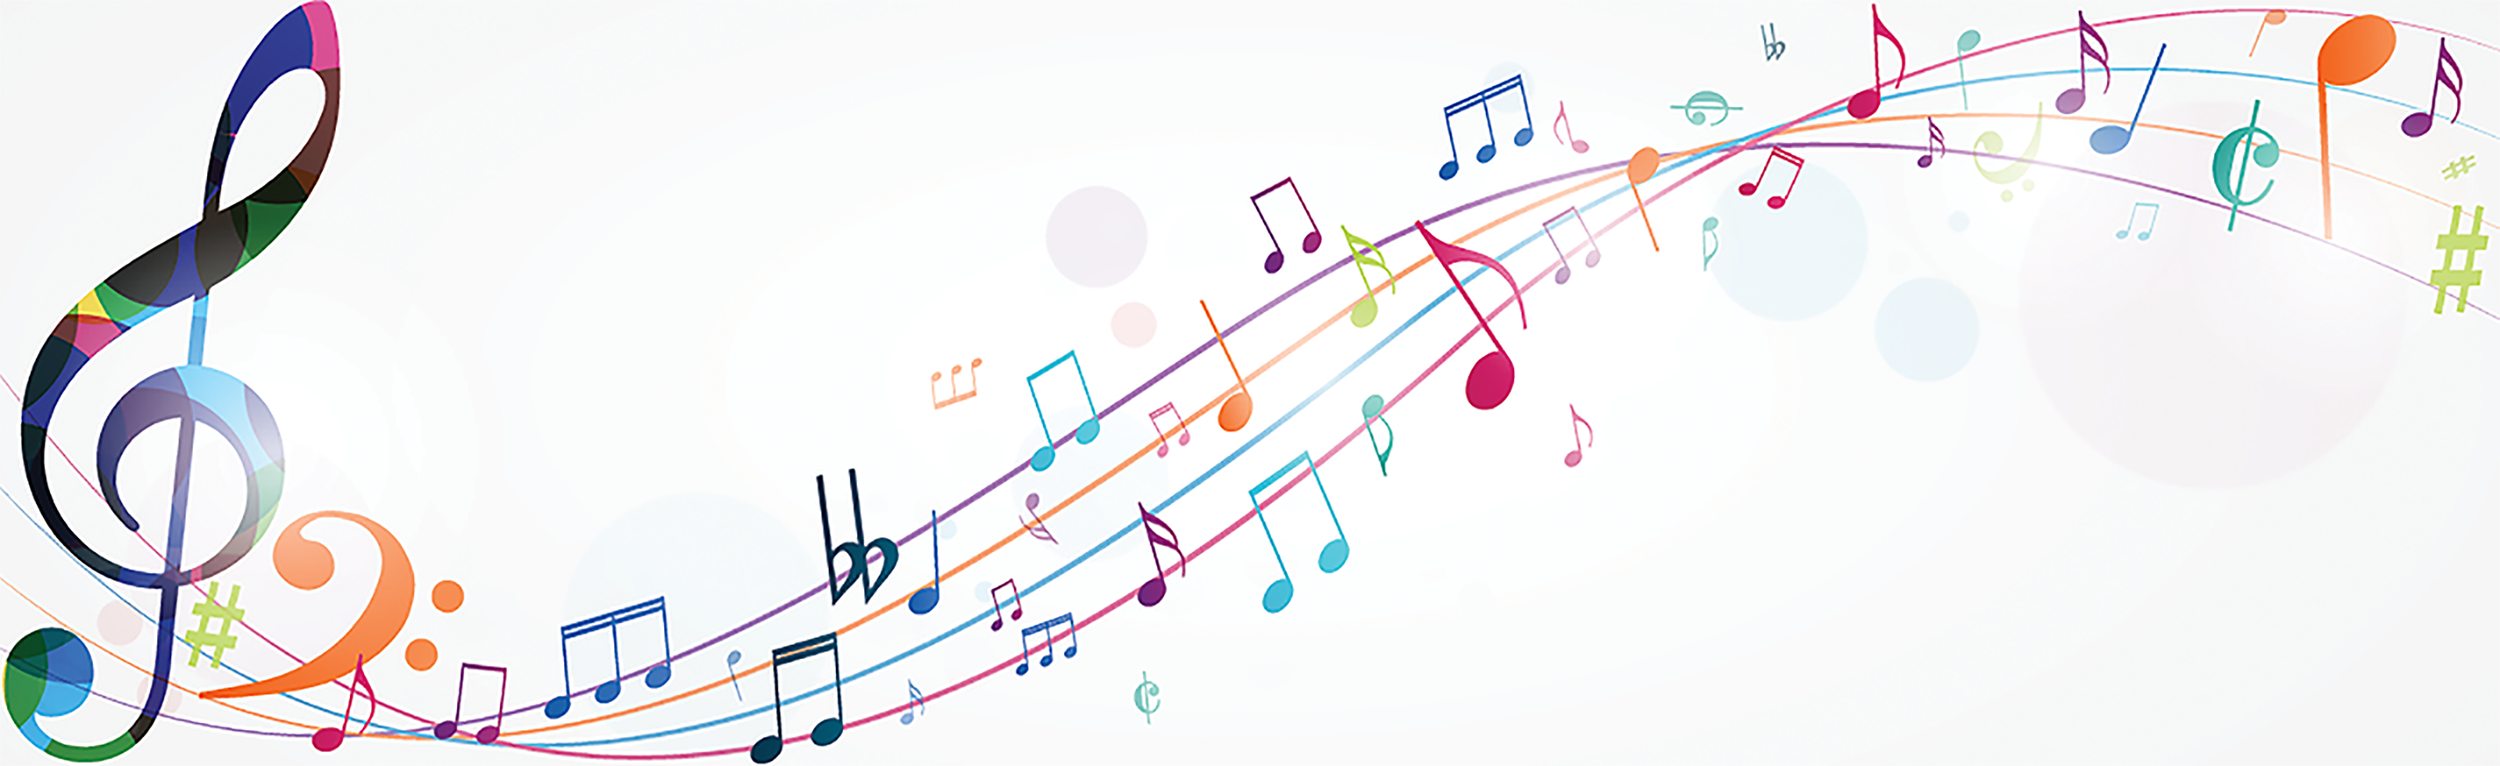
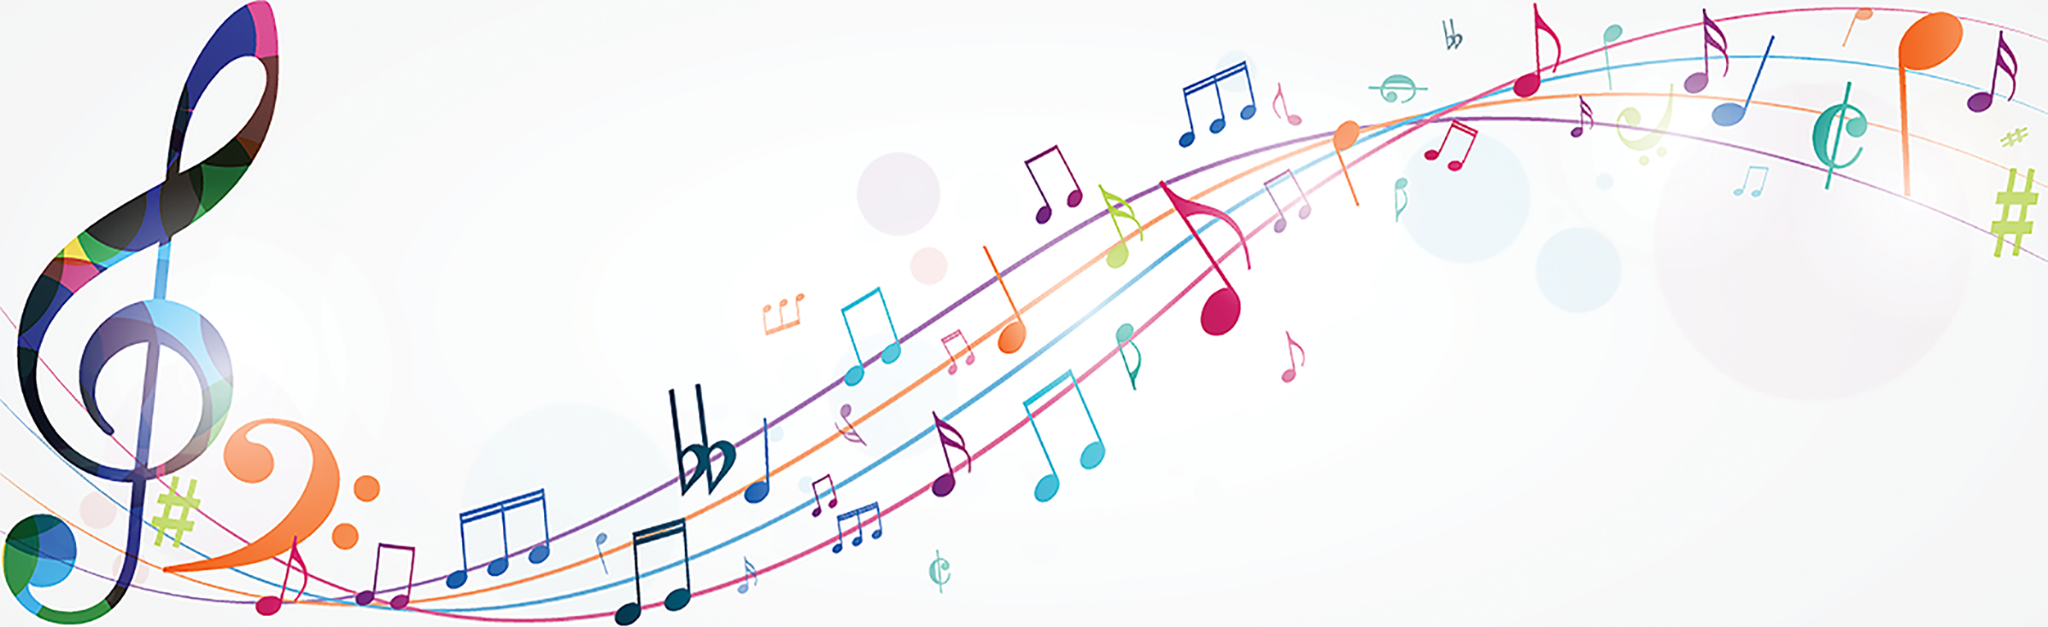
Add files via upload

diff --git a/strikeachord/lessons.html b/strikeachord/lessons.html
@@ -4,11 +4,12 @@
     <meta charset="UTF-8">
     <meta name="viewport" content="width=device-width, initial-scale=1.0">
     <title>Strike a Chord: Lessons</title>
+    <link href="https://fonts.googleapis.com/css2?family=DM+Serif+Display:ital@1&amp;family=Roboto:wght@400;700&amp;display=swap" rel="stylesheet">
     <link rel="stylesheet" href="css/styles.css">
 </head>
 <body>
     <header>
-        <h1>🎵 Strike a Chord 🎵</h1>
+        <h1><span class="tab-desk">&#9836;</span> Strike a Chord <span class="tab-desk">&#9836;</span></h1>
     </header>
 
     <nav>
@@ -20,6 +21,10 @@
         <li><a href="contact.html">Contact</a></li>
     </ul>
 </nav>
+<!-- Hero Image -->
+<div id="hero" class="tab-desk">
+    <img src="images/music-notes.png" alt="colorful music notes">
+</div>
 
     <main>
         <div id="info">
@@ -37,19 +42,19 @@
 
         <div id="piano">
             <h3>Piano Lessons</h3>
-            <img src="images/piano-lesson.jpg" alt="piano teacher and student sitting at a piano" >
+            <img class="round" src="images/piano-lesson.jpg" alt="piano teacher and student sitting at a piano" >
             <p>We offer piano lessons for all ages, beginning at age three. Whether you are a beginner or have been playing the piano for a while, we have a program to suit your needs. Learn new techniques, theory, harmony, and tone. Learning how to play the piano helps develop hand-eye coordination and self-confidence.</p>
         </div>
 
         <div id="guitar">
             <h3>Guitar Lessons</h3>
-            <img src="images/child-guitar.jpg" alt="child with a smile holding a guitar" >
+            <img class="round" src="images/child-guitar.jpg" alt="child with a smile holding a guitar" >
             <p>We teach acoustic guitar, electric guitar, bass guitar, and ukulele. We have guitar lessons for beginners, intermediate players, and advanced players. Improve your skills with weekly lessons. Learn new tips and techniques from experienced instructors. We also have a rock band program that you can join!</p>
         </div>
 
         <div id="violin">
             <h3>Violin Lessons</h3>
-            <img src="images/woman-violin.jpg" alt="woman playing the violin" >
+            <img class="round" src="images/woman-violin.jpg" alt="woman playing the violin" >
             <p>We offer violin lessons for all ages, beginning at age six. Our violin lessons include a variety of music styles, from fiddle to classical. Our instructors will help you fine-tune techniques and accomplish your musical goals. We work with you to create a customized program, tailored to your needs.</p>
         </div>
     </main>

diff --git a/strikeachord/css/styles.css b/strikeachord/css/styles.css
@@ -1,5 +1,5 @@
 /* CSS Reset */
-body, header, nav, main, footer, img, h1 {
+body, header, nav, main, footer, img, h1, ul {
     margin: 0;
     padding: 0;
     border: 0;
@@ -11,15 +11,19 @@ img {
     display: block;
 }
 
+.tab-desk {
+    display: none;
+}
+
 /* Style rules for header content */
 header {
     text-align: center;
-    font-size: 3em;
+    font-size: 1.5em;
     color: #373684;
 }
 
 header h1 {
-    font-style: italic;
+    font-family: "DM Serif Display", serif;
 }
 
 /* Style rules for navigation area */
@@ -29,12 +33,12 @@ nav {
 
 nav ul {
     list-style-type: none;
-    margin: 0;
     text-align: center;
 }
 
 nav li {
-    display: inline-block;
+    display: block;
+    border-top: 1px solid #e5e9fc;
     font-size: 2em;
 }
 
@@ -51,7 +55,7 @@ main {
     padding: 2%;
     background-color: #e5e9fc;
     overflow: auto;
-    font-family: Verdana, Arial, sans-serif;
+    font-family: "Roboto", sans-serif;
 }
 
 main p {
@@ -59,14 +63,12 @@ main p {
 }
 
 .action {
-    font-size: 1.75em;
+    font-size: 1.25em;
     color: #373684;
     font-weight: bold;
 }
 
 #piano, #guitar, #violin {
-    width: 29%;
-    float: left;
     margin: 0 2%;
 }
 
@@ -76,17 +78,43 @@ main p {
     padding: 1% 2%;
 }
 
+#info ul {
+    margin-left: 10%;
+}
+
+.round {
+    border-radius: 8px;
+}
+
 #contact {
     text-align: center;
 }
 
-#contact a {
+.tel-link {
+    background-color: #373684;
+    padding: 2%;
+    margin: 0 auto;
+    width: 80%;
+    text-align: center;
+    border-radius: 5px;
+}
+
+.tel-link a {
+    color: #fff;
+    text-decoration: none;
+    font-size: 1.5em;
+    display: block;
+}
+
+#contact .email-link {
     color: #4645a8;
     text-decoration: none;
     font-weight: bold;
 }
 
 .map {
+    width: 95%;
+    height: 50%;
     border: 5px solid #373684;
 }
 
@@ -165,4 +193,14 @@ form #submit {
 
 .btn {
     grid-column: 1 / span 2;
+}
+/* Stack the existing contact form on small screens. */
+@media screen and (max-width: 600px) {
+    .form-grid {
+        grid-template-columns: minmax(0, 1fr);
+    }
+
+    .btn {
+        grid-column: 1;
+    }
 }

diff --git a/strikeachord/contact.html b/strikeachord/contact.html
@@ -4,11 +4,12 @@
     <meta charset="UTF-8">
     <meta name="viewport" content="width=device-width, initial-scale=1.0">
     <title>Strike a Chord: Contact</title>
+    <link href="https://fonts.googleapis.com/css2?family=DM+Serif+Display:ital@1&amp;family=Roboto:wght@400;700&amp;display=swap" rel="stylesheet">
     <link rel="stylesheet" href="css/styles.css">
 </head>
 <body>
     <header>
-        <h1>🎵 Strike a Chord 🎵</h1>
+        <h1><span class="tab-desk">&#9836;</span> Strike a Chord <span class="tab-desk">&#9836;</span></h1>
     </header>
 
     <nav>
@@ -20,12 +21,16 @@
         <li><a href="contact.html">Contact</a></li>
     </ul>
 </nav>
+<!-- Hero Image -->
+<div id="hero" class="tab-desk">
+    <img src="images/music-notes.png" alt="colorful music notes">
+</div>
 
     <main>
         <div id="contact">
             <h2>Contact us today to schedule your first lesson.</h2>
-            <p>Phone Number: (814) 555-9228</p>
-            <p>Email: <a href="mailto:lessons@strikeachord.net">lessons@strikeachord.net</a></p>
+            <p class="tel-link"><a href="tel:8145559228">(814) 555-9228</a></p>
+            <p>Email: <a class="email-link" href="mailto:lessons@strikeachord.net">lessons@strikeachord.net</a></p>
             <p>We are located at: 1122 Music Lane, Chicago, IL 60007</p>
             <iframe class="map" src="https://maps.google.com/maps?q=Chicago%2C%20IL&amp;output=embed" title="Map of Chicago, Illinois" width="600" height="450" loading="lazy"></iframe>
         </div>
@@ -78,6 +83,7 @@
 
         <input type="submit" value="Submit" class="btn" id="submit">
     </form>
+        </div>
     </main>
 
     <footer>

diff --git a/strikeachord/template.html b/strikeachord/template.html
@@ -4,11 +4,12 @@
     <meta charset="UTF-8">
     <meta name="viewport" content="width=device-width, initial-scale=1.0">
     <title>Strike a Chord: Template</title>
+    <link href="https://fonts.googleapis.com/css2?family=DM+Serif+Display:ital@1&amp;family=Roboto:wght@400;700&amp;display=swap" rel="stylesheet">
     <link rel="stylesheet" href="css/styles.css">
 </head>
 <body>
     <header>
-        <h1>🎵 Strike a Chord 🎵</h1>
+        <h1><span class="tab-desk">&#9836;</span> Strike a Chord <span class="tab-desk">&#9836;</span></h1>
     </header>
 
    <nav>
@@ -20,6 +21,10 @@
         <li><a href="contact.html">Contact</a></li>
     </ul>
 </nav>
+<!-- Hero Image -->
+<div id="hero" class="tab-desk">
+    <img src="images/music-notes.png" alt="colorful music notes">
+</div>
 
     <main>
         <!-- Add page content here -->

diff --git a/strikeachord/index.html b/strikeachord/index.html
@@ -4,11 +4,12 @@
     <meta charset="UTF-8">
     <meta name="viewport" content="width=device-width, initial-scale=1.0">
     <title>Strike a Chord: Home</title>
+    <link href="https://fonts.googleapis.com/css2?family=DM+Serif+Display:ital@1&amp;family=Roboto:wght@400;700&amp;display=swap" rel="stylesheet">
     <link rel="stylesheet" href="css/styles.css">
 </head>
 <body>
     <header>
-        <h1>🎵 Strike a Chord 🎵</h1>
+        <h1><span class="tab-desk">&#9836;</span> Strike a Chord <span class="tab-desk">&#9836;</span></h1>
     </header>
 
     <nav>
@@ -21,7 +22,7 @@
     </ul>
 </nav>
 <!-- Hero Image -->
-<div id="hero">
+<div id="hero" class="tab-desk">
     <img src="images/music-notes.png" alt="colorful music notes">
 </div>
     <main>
########################################
#### Activity
When a line of the records holds the word "program", copy that line.

#### Result of this exercise
             <p>We offer piano lessons for all ages, beginning at age three. Whether you are a beginner or have been playing the piano for a while, we have a program to suit your needs. Learn new techniques, theory, harmony, and tone. Learning how to play the piano helps develop hand-eye coordination and self-confidence.</p>
             <p>We teach acoustic guitar, electric guitar, bass guitar, and ukulele. We have guitar lessons for beginners, intermediate players, and advanced players. Improve your skills with weekly lessons. Learn new tips and techniques from experienced instructors. We also have a rock band program that you can join!</p>
             <p>We offer violin lessons for all ages, beginning at age six. Our violin lessons include a variety of music styles, from fiddle to classical. Our instructors will help you fine-tune techniques and accomplish your musical goals. We work with you to create a customized program, tailored to your needs.</p>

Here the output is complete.